17 September 2014

Black communities must reject the economic policies of the coalition government. Austerity cuts continue to significantly impact on Black people and we cannot sit back and see our basic human rights eroded due to the colour of our skin.

Conference, too often the colour of your skin determines your life chances and Black communities continue to experience poorer outcomes in key areas such as education and health. The Black vote must be used as a force to demand that the government addresses persistent race inequality across the UK.

Never has it been more important for Black people and their communities to understand the importance of their political voice and participation over the next coming months leading up to the General election in 2015 and beyond.

The government introduced a new system of registering to vote that has moved the responsibility from the household to individuals aged 18 and over. Simon Woolley, Operation Black Vote fears this could have a ‘devastating effect’ on turnout. According to a recent Electoral Commission poll, only 48% of Black voters were aware of these changes significantly fewer than the number of white people who were.

In 2010, 7% of white British people were not registered to vote and this was significantly lower than most Black communities.

Age is also a factor that influences voter turnout, all young people are less likely to vote and Black populations tend to be younger on average than white people. In considering some of the changes we have seen in policy and in our community since the coalition government has been in office that affect young people Black including:

a)Black youth unemployment rising by 56%;

b)The removal of the Education Maintenance Allowance;

c)University fees tripled;

d)Sure Start centre closures;

e)Increased levels of Stop and Search.

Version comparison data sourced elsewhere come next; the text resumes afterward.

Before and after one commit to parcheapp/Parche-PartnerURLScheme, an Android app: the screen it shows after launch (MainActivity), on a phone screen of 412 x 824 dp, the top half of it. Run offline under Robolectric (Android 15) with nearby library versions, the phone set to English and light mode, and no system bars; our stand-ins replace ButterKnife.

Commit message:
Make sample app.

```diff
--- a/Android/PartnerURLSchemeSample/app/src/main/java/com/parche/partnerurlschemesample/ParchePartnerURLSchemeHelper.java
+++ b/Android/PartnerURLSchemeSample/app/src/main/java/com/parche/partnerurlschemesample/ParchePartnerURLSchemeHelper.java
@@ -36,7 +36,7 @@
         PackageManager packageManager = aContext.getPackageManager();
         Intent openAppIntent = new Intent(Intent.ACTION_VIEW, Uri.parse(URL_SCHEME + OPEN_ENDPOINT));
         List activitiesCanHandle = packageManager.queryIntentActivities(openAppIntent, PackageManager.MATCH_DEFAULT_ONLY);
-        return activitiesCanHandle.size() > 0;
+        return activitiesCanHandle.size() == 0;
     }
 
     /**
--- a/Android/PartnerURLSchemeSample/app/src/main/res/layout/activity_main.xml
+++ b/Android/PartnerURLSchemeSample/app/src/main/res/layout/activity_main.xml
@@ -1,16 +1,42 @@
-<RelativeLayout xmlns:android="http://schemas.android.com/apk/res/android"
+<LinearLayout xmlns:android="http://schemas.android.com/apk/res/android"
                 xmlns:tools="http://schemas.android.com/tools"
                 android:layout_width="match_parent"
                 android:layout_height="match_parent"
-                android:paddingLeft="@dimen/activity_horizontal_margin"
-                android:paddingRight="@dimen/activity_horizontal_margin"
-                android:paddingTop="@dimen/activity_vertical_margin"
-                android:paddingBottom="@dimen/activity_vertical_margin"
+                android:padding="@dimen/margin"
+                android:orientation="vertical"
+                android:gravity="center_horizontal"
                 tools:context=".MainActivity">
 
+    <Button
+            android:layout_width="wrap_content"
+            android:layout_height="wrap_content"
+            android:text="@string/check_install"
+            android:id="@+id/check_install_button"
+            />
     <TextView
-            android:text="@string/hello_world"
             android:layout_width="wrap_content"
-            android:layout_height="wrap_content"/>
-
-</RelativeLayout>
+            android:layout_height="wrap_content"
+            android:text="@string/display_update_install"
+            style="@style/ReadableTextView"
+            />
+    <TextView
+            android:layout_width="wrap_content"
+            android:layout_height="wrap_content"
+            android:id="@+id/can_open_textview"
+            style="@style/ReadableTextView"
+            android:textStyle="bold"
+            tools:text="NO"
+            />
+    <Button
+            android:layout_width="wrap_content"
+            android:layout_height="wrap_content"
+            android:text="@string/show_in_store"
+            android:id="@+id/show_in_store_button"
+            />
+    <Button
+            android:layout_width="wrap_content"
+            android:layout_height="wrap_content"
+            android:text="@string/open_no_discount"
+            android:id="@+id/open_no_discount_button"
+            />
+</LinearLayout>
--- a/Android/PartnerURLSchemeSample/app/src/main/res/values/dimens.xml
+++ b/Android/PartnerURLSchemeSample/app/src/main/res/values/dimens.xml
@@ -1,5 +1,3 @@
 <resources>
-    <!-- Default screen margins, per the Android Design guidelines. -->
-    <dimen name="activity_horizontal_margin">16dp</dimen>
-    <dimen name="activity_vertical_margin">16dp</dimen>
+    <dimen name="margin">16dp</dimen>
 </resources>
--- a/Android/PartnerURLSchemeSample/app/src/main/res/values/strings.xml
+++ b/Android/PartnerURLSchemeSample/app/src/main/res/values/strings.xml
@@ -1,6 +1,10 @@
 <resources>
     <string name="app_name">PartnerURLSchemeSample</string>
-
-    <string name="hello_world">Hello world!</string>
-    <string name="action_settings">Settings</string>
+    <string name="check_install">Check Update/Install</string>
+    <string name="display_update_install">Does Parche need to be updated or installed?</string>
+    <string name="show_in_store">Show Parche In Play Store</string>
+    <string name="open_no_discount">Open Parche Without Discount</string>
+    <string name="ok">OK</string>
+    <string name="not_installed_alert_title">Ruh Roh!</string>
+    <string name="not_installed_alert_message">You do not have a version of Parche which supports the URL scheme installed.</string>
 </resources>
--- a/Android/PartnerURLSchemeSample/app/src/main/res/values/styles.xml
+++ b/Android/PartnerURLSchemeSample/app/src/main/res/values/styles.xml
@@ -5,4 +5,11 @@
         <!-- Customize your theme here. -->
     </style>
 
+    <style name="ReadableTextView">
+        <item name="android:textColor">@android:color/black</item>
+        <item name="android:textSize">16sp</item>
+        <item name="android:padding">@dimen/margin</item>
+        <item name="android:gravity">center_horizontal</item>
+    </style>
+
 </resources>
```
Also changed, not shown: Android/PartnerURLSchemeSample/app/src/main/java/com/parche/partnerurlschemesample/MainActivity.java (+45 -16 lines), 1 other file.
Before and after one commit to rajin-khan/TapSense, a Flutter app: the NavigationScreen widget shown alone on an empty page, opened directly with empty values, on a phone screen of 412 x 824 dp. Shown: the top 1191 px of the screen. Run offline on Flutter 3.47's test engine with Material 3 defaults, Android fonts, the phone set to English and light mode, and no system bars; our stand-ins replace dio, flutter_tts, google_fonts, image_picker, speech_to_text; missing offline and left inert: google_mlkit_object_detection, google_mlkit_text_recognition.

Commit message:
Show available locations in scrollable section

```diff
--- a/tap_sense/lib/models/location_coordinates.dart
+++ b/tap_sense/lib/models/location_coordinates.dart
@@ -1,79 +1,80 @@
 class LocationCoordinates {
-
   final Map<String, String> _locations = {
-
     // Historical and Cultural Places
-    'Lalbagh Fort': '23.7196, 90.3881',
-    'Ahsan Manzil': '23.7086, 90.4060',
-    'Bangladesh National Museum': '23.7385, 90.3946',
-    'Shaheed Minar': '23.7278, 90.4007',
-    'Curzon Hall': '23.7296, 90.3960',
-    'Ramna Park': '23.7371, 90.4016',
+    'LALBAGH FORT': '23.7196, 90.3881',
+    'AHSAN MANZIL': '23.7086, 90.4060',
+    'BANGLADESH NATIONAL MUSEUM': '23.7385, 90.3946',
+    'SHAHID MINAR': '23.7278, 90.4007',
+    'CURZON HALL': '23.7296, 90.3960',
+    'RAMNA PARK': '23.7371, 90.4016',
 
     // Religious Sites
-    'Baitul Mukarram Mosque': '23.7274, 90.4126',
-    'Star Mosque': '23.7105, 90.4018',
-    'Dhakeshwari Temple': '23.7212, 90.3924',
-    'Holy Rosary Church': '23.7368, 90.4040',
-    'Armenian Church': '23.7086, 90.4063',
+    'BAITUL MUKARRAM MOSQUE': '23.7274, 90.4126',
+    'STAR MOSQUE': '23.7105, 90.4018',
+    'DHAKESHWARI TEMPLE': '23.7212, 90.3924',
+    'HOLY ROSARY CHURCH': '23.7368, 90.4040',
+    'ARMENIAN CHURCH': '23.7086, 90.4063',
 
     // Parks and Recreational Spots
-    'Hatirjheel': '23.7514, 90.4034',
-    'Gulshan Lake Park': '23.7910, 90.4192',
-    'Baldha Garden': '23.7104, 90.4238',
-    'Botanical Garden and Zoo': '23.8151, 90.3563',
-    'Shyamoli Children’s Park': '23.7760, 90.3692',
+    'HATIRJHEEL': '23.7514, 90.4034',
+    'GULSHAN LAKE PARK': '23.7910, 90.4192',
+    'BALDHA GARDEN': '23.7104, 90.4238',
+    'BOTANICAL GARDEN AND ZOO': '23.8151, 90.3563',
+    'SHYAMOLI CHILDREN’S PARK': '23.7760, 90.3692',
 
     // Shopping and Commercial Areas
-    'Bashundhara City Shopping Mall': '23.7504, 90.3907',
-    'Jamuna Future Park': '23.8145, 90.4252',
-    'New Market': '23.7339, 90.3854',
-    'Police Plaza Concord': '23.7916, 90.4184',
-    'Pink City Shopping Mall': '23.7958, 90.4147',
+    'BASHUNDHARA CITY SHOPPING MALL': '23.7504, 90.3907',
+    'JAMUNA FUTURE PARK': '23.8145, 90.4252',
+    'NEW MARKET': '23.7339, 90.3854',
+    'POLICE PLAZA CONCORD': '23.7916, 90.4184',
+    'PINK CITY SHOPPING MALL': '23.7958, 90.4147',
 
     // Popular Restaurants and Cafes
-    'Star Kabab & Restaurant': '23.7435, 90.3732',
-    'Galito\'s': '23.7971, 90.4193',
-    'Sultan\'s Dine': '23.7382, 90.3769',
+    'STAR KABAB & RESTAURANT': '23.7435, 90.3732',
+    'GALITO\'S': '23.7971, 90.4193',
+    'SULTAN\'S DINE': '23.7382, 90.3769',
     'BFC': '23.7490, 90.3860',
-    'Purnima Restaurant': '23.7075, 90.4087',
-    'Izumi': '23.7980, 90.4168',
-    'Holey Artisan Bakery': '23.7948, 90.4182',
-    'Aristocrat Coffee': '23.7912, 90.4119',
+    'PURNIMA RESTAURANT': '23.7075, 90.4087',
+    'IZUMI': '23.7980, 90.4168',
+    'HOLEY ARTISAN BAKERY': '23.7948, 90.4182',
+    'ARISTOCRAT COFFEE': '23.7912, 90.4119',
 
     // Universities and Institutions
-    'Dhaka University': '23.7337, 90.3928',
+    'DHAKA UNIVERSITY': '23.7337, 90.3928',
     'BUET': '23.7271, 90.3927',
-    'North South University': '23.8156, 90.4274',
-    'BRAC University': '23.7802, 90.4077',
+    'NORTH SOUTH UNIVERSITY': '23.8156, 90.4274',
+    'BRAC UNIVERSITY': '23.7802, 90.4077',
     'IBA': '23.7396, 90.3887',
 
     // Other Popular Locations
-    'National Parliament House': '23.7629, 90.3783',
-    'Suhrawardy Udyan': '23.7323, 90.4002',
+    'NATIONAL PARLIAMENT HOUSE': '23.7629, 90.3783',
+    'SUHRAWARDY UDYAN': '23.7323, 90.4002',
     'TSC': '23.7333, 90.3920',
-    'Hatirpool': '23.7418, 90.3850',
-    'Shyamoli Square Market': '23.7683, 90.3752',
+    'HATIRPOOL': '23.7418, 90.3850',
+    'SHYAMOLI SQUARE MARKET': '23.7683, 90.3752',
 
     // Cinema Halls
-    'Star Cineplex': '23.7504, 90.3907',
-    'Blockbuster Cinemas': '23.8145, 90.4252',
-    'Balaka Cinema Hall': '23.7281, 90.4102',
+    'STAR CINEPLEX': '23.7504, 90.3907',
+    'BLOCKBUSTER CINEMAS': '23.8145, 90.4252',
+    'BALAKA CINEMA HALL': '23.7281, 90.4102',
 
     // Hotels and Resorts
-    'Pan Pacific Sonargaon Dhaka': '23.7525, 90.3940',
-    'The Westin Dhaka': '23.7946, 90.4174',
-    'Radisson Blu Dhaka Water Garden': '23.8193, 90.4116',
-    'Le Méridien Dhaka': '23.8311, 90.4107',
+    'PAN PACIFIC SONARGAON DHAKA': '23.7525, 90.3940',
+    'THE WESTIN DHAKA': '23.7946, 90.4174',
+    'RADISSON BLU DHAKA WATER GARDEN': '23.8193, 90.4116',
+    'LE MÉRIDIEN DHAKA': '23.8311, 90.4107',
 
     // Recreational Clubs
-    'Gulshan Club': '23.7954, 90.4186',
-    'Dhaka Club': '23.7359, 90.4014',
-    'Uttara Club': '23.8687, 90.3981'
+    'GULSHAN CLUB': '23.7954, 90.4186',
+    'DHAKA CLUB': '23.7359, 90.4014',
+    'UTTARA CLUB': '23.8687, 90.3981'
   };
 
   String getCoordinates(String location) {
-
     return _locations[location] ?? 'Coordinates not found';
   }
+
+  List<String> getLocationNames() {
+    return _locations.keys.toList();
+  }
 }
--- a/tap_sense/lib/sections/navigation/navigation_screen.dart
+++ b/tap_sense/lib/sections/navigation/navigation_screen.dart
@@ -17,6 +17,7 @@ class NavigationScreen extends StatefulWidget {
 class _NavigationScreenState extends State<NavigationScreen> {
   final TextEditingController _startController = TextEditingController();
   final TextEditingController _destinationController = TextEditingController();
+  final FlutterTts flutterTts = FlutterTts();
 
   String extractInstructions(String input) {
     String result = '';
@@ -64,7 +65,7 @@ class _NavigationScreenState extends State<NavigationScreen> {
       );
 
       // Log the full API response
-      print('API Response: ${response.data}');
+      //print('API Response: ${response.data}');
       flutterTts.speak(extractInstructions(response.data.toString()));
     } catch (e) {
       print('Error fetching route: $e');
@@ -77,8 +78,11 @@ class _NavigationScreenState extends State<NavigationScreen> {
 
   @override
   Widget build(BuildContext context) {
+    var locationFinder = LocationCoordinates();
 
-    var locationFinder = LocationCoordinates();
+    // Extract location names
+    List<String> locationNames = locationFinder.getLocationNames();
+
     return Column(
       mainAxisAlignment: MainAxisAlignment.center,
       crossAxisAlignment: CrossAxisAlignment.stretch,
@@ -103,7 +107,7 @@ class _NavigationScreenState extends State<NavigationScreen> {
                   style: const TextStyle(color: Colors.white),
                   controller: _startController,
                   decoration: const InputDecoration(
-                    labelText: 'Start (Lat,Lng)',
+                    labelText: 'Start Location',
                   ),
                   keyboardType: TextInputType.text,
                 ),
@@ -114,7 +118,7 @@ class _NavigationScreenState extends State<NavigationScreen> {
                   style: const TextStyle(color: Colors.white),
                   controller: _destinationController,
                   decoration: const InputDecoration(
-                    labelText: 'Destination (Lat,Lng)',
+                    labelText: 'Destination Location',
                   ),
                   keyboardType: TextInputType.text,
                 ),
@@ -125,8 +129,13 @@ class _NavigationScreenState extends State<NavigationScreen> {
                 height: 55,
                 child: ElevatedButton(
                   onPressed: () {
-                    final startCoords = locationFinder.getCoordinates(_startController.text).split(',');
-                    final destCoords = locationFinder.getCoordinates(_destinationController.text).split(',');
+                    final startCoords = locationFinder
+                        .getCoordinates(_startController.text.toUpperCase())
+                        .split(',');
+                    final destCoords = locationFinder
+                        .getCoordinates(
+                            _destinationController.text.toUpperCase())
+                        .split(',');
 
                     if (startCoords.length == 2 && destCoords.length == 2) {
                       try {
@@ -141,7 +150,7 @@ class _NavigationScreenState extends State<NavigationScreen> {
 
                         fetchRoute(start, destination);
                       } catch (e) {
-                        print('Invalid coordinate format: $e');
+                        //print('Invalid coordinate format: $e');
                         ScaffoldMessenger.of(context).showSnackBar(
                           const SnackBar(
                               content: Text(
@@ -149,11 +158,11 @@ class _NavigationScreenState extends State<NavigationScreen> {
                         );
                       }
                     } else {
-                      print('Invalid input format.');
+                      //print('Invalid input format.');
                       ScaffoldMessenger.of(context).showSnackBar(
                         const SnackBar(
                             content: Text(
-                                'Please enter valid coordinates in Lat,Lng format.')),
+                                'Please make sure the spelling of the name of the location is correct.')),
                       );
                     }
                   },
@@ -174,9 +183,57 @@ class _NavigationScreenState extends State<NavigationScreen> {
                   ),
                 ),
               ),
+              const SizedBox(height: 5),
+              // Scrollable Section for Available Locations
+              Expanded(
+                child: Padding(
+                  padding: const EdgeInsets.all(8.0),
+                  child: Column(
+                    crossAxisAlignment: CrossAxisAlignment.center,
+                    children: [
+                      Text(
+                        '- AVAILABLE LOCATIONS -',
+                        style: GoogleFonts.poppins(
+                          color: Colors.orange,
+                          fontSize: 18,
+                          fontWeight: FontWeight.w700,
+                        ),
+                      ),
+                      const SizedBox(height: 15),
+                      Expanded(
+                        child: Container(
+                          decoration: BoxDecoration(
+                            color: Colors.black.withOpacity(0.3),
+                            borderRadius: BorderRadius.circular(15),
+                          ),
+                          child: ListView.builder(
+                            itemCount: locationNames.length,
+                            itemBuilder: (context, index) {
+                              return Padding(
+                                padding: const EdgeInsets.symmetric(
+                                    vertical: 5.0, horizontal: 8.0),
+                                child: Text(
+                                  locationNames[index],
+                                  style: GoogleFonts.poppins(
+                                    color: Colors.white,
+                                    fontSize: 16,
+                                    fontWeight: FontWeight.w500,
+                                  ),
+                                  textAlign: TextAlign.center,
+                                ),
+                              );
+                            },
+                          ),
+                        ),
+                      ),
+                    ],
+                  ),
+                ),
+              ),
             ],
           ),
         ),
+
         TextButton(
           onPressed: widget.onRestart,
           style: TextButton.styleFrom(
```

It is clear to see why young Black people do not feel they have a voice and that this government is not concerned with the disproportionate negative impact current policies are having on Black people.

With UKIP and other far right groups continuing to promote their propaganda about immigration, we must organise to ensure the Black vote helps to decide who governs these shores for the next 4 to 5 years and rid ourselves of these vile and reprehensible people. In this climate of austerity and cuts Black people are easy scapegoats for such groups to blame for the lack of jobs, poor housing and poverty.

Recent research by Operation Black Vote has revealed that an organised Black vote could significantly influence the outcome of the next general elections. Further the changing demographic across the UK coupled with a growing Black population that now represents 8% of the overall electorate in England and Wales presents Black people with a real opportunity to heavily influence change.

Many believe that the disengagement of Black people in politics is rooted in parliament neither looking nor sounding representative and inclusive. Despite the Census showing an increase in the Black population in the UK the diversity of MP’s and councillors remains disproportionate. In 2010 only 4% of local councillors were Black. We have to organise, become politically aware and active to affect change in our lives.

We therefore call on the National Black Members’ Committee to continue to work with the National Executive Committee and Labour Link to:

1)Continue to campaign on issues that unfairly disadvantage Black communities and challenge the undermining of equality legislation set to protect Black people from discrimination;

2)Ensure Labour party policies reflect the issues facing young Black people;

3)Continue to campaign and work with other relevant organisations and the young members forum to encourage Black members to vote in the next General Election in 2015 and become an active political voice within UNISON;

4)Receive an update on the political education campaign and the challenge to the anti-immigration debate;

5)Develop and promote opportunities for Black members to become politically active by becoming MPs and councillors.